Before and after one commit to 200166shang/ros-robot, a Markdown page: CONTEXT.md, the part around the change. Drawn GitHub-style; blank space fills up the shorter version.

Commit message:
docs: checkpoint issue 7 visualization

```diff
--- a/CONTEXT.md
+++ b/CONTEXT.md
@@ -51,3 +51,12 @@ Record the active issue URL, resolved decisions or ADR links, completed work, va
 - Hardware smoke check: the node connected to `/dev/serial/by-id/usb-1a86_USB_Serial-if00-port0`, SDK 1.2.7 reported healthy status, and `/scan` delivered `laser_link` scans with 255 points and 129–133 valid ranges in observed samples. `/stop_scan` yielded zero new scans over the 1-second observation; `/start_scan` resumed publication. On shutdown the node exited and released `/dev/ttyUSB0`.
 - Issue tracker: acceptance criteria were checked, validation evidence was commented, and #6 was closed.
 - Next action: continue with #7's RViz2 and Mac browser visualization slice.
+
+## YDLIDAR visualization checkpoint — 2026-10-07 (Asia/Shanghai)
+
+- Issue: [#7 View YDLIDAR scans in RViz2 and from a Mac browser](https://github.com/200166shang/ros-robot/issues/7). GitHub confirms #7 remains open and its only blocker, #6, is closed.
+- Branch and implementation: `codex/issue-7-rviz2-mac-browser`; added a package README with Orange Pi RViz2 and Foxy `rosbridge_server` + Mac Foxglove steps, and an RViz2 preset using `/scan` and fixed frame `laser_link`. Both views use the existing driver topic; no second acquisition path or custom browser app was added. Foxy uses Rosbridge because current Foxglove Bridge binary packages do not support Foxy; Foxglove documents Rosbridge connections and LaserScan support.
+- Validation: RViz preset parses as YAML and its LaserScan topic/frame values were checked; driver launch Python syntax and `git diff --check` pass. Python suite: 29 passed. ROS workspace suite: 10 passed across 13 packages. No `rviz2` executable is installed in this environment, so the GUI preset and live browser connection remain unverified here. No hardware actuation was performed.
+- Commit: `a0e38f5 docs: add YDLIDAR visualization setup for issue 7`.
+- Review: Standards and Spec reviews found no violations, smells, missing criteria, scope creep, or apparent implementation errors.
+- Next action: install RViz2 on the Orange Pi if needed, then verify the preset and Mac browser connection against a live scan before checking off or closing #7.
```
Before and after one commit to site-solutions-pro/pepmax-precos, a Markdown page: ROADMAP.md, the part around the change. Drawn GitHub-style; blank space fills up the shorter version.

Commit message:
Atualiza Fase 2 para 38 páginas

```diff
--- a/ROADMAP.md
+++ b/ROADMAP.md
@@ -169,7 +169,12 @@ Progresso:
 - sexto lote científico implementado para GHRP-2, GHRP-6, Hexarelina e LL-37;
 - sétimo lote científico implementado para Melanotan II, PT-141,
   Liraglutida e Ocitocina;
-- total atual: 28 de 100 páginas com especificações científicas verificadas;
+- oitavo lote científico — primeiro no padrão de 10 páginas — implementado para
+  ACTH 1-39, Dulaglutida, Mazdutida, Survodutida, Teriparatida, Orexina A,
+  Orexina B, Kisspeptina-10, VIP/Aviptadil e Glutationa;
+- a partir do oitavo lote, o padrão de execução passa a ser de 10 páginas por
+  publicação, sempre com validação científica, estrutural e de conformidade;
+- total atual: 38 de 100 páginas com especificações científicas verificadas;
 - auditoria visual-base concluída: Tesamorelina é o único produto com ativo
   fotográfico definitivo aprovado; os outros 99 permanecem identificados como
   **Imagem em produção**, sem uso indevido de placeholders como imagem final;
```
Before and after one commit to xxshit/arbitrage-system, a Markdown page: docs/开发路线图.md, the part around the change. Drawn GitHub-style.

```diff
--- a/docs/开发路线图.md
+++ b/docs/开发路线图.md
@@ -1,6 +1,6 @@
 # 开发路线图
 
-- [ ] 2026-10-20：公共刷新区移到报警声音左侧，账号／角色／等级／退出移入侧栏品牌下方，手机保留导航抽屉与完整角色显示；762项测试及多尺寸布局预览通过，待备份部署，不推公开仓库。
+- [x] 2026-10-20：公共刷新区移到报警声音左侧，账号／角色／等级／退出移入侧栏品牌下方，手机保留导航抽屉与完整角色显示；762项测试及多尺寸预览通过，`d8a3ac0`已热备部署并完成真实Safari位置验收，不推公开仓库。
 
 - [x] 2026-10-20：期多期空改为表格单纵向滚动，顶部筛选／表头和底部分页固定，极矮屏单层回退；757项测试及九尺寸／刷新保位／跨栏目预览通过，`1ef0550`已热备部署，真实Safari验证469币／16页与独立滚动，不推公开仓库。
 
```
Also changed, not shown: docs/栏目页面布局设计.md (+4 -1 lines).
• • • • •
- EXERCISE OBJECTIVE:
Go through the listing and copy each line that includes the string "páginas".

- ANSWER BOX:
Atualiza Fase 2 para 38 páginas
-- total atual: 28 de 100 páginas com especificações científicas verificadas;
+- oitavo lote científico — primeiro no padrão de 10 páginas — implementado para
+- a partir do oitavo lote, o padrão de execução passa a ser de 10 páginas por
+- total atual: 38 de 100 páginas com especificações científicas verificadas;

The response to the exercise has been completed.